**What is expected:**
Check the listing that follows and work out how many lines include "docs". The reply is that number alone.

**Source material:**
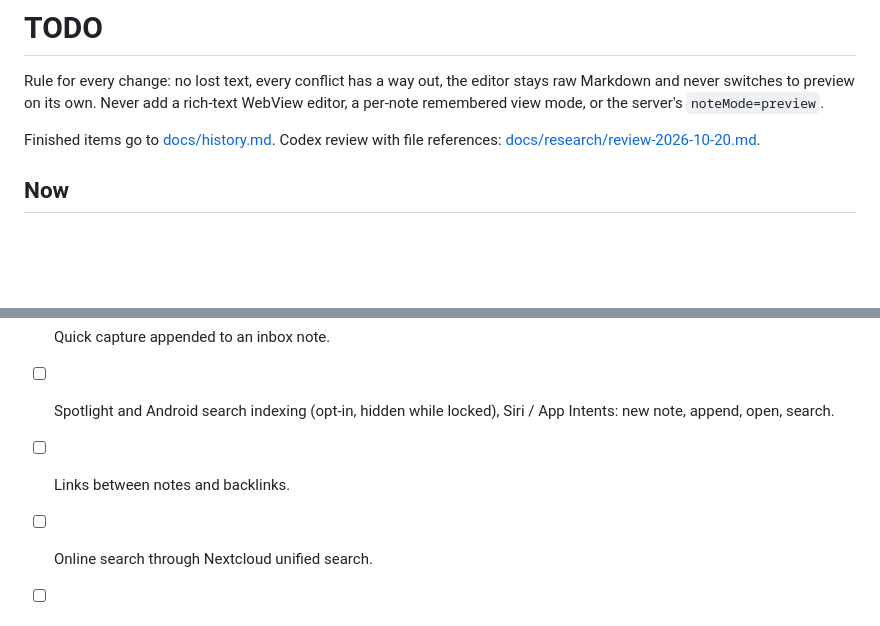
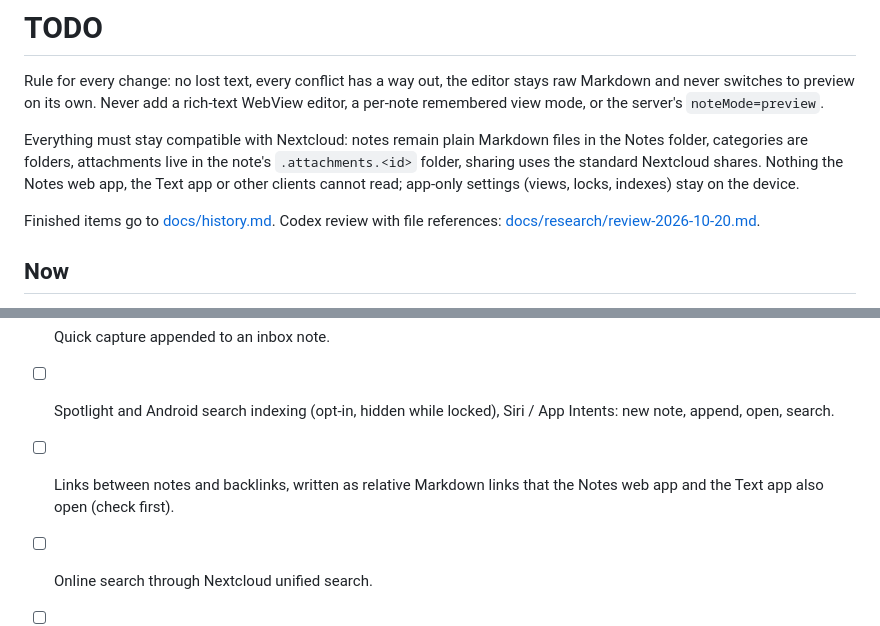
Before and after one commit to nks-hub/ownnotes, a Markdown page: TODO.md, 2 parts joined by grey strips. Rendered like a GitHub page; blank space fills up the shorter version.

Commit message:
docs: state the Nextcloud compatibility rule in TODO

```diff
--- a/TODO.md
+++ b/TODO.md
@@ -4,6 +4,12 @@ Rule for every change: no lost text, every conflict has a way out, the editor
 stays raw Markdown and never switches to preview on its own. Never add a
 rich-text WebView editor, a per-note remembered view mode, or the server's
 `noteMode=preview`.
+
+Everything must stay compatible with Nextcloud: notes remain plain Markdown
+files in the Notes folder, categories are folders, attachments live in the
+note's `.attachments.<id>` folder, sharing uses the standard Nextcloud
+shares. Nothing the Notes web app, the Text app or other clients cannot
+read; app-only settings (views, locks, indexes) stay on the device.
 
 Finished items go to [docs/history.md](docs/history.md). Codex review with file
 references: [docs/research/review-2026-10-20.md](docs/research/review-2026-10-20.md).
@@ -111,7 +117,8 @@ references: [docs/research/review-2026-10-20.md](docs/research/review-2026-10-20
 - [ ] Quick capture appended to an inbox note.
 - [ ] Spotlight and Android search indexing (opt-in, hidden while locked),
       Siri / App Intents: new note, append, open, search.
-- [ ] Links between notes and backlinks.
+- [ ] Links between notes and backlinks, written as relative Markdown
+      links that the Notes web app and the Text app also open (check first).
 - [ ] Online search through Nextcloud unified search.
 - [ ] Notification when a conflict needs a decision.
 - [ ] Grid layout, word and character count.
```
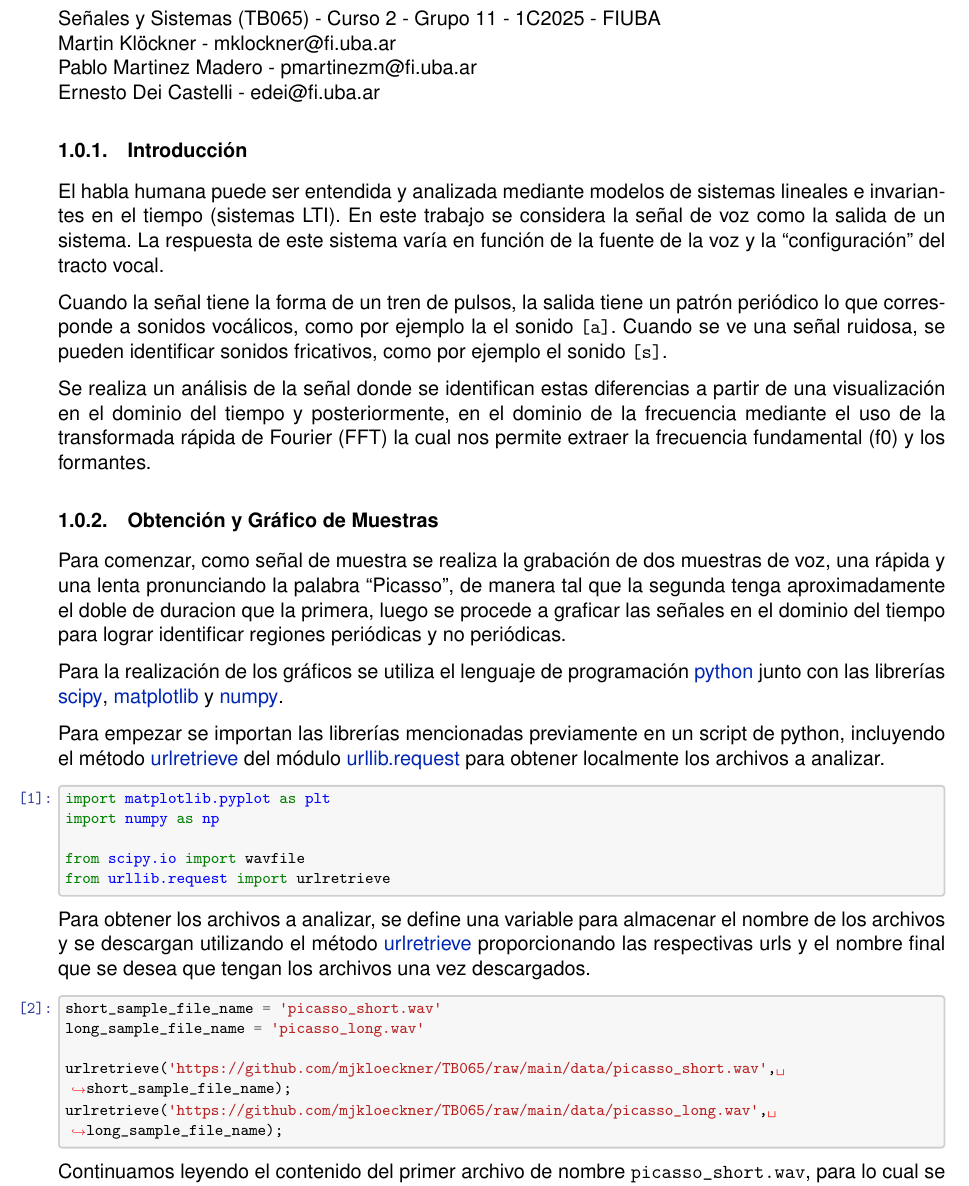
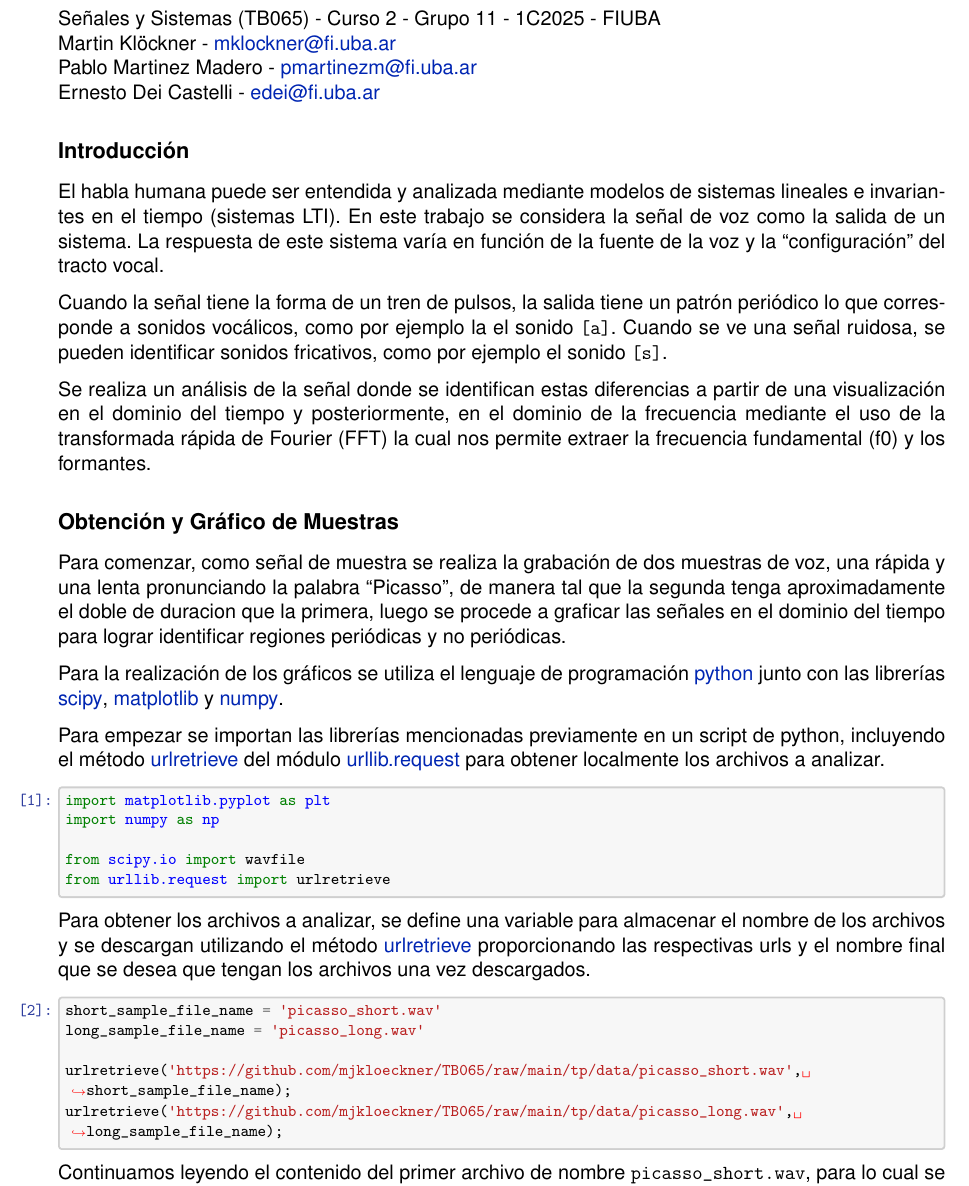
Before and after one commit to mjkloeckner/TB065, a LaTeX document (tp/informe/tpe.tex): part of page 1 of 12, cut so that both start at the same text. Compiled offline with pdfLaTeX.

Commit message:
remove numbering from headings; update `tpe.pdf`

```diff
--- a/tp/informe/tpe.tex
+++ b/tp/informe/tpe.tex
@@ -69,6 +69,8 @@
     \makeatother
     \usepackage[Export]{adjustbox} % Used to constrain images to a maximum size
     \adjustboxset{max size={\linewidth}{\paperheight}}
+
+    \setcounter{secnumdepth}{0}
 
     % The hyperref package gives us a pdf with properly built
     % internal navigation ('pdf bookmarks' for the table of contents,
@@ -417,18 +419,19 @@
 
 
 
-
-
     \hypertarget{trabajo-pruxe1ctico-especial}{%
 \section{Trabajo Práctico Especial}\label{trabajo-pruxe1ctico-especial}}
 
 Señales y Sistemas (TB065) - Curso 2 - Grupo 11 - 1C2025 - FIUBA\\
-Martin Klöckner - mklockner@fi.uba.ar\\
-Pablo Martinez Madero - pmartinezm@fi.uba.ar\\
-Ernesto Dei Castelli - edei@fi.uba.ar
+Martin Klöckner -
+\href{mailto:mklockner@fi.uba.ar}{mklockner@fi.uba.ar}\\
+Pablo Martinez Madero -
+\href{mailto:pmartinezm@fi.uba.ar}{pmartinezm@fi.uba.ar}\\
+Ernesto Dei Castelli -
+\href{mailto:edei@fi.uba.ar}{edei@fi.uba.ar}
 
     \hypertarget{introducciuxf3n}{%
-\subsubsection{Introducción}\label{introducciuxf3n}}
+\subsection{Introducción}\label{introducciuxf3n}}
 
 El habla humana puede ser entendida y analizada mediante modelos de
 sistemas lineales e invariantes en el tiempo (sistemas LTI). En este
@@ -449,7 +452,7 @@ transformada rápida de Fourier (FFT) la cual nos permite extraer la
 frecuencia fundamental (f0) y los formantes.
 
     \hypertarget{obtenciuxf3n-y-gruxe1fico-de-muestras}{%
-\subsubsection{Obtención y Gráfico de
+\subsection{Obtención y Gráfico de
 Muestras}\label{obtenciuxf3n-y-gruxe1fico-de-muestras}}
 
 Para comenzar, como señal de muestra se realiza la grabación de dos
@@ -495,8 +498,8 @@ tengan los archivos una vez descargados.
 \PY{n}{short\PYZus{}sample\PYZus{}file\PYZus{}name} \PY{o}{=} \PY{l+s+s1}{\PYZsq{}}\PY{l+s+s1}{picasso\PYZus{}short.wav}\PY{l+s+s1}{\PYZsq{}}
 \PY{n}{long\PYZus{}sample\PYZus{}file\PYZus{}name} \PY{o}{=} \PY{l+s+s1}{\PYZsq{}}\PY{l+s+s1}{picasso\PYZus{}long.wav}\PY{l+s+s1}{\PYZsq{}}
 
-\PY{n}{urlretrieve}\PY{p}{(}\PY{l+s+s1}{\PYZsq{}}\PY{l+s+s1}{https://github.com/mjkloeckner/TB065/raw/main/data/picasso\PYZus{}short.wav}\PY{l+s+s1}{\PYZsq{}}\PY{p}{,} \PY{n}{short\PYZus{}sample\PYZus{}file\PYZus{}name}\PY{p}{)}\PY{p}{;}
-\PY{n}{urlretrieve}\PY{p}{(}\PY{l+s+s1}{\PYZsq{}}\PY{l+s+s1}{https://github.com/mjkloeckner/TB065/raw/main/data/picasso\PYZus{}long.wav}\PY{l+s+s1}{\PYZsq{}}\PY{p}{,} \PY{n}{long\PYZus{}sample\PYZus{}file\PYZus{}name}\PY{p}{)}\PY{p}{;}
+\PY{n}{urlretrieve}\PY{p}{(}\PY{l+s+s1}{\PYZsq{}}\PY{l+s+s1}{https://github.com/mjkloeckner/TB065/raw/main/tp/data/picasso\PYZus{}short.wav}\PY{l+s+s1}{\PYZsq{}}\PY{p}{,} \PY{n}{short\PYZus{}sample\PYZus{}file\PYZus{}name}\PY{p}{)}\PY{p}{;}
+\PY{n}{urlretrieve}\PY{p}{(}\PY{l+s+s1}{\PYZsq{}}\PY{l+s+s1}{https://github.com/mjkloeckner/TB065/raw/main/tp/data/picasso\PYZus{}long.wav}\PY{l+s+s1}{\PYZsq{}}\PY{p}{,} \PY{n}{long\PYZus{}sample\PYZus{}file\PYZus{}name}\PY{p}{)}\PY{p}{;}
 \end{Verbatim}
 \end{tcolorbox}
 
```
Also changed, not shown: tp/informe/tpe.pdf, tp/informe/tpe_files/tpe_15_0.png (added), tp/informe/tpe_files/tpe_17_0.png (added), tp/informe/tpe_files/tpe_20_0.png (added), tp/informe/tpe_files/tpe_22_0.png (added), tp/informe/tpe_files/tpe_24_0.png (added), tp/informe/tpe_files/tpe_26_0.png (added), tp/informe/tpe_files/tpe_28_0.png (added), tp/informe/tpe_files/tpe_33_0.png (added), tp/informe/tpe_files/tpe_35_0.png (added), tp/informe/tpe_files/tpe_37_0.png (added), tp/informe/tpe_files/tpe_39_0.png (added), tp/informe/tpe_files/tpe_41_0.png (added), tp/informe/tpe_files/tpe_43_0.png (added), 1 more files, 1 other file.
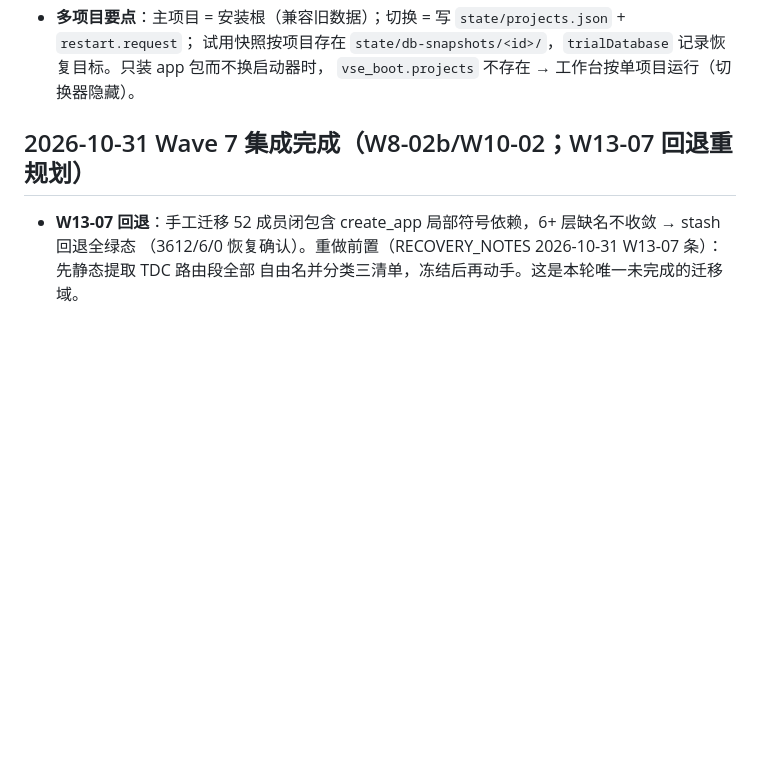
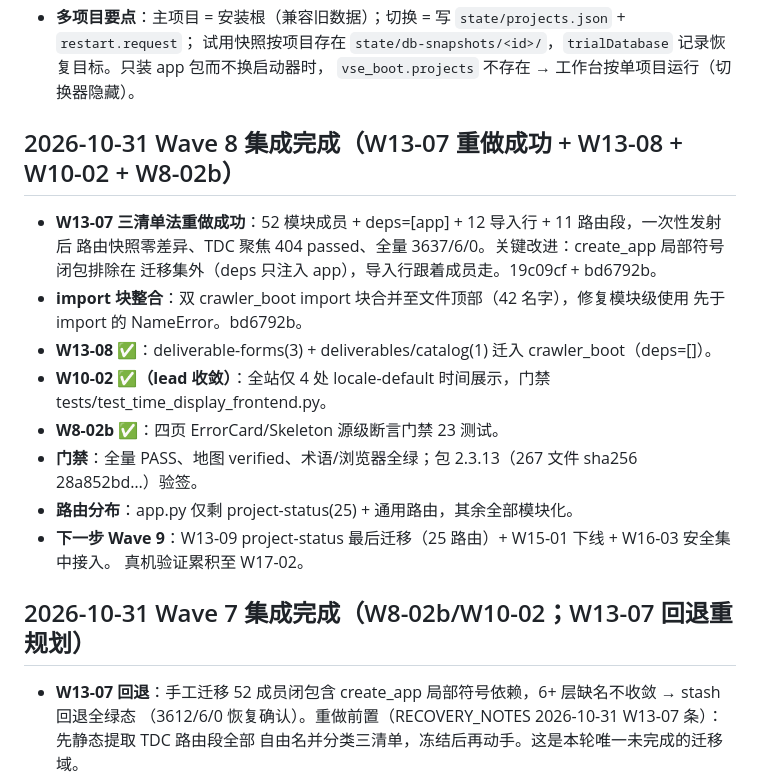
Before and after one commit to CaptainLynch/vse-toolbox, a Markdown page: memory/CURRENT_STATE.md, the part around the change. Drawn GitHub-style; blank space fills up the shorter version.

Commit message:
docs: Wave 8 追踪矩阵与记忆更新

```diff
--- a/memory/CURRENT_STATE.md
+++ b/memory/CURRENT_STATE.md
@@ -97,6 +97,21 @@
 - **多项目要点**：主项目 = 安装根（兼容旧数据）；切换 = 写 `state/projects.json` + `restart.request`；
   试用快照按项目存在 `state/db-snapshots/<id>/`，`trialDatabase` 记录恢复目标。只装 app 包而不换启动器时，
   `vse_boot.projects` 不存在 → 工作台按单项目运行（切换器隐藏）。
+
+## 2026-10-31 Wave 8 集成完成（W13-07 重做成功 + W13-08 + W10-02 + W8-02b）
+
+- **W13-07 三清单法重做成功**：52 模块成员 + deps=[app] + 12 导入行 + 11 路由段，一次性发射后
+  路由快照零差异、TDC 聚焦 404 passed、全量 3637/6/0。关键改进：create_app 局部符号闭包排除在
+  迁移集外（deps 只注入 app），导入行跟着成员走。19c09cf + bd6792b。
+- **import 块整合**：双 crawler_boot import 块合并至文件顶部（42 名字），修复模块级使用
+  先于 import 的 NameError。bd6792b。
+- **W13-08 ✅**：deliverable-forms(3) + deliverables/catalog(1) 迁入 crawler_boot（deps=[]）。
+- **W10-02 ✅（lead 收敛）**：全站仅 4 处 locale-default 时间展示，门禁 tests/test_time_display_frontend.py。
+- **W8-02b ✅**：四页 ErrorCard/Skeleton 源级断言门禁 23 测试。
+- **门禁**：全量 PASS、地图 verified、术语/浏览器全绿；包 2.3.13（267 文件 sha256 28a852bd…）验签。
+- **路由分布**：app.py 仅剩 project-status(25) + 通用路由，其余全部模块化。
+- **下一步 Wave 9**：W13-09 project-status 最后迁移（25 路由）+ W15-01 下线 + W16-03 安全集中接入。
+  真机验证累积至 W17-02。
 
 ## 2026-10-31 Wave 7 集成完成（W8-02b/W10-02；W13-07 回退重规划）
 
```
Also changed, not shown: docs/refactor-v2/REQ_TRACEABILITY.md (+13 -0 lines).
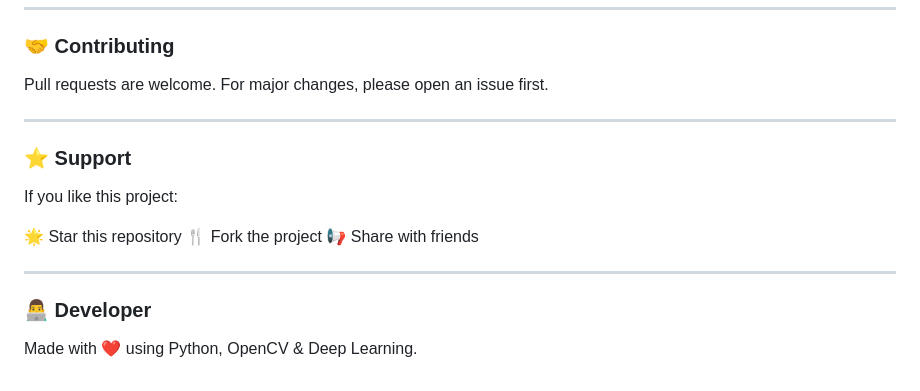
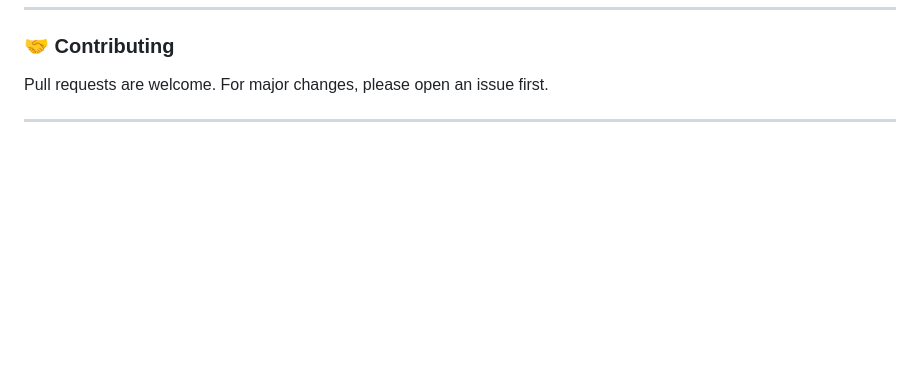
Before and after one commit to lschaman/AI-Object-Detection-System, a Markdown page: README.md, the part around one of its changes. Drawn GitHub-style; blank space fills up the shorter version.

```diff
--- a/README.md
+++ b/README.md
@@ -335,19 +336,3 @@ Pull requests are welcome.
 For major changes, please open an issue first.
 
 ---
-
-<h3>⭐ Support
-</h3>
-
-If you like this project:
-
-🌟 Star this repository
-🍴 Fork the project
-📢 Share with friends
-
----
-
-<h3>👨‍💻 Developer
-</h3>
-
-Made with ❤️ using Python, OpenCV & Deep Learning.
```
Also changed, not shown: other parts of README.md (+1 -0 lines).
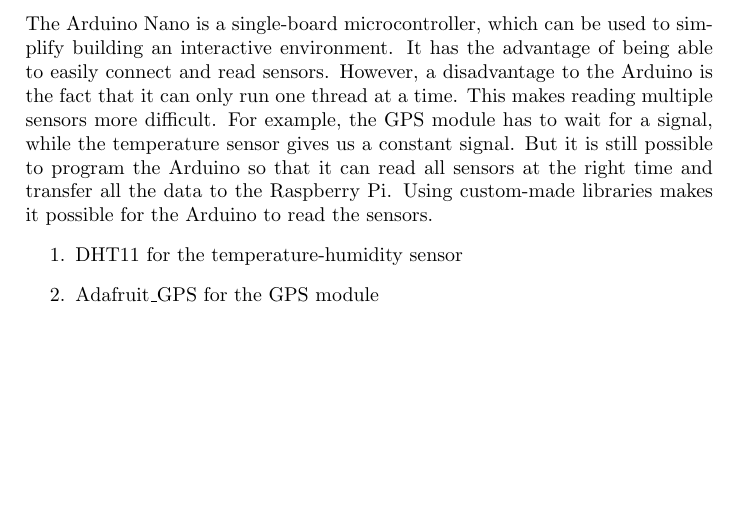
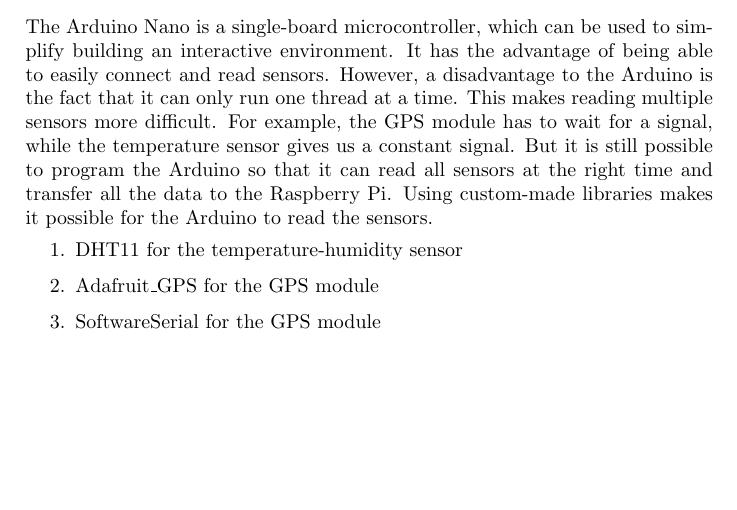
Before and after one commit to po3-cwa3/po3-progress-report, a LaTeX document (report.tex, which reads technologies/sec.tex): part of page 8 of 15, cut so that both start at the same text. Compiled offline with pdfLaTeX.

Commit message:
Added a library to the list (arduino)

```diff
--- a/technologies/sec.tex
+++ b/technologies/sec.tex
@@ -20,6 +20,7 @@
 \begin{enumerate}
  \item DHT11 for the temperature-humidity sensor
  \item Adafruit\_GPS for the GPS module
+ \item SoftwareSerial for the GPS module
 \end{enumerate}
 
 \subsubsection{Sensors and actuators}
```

**Output of the exercise:**
6